MN Biz Services Firms Mostly Optimistic About Next Yr.

Almost half, or 48 percent, of those surveyed expect a revenue boost, and 40 percent expect profits to rise over the next year; meanwhile, one-third of respondents expect revenue and profits to remain flat.

The vast majority of professional business services firms in Minnesota expect stable or increasing revenues over the next year—a positive signal for the state’s economy, according to a statewide survey conducted in April and May by the Minnesota Department of Employment and Economic Development (DEED) and the Federal Reserve Bank of Minneapolis.

Almost half, or 48 percent, of those surveyed expect a revenue boost, and 40 percent expect profits to rise for the next four quarters. Meanwhile, one-third of respondents expect revenue and profits to remain flat. A random sample of the state’s professional business services firms was asked to participate in the survey—and 246 professional business services firms responded.

“Business services firms are important indicators of business conditions and trends, and in Minnesota, we’re seeing signs of recovery in revenue and productivity,” DEED Commissioner Mark Phillips said in a statement. “While business services firms anticipate more merger activity, they’re also optimistic that a stronger economic recovery is in the picture for 2013.”

A wide variety of firms that provide business services were included in the survey, including engineering companies, accounting firms, computer consulting companies, and public relations firms.

Survey respondents displayed mild confidence about employment: 23 percent expect to boost employment during the next four quarters, while 8 percent indicated they may cut jobs; 60 percent expect no change in employment. Meanwhile, 58 percent expect to increase employee wages.

More good news: Business services firms are relatively optimistic about the overall state economy. Forty percent expect increased consumer spending and 37 percent anticipate growth in corporate profits in the coming four quarters. Four in 10 respondents think mergers and acquisitions will increase as well.

However, the firms surveyed did voice some concerns. Nearly half are worried about rising input costs, and roughly 65 percent expect inflation to grow.

Over the past four quarters, most economic indicators showed signs of recovery for the state’s business services firms. Forty percent reported an increase in revenue, and 36 percent said that productivity improved. Profits, meanwhile, increased or remained flat for 63 percent of respondents and decreased for the remaining 37 percent.

Twenty-three percent of businesses reported growth in employment for the last four quarters, and 53 percent boosted the wages of employees.
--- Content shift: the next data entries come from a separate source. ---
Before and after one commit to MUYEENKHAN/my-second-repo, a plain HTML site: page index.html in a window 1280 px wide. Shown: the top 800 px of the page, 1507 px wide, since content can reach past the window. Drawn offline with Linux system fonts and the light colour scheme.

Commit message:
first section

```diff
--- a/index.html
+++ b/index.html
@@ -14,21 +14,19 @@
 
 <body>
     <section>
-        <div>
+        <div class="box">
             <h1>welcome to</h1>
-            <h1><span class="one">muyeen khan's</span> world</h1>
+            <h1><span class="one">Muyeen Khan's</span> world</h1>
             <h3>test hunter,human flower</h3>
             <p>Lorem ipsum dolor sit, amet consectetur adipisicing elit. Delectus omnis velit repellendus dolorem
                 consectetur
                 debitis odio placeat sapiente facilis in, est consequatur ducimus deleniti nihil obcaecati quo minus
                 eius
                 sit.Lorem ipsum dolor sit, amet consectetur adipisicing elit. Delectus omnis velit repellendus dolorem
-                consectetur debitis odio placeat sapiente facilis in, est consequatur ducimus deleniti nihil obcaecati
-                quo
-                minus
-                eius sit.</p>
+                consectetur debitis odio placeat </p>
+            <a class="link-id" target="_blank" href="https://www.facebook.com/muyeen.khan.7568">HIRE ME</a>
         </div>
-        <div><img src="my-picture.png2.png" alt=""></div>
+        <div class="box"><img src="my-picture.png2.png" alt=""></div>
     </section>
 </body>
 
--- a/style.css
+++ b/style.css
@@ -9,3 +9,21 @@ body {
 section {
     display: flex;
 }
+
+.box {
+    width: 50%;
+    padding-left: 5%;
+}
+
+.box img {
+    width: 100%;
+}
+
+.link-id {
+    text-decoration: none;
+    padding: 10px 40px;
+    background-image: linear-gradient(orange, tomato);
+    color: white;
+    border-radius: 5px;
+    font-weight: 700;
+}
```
Twin Cities Business’ last quarterly economic indicator survey mirrored many of the trends from the just-released report. Half of Minnesota businesses expected the state economy to improve in the quarter that ended in late May—and 40 percent planned to increase headcount during that period, the survey found. To read more results from that survey, click here. The results of the next quarterly economic indicator survey will appear in the August issue of Twin Cities Business.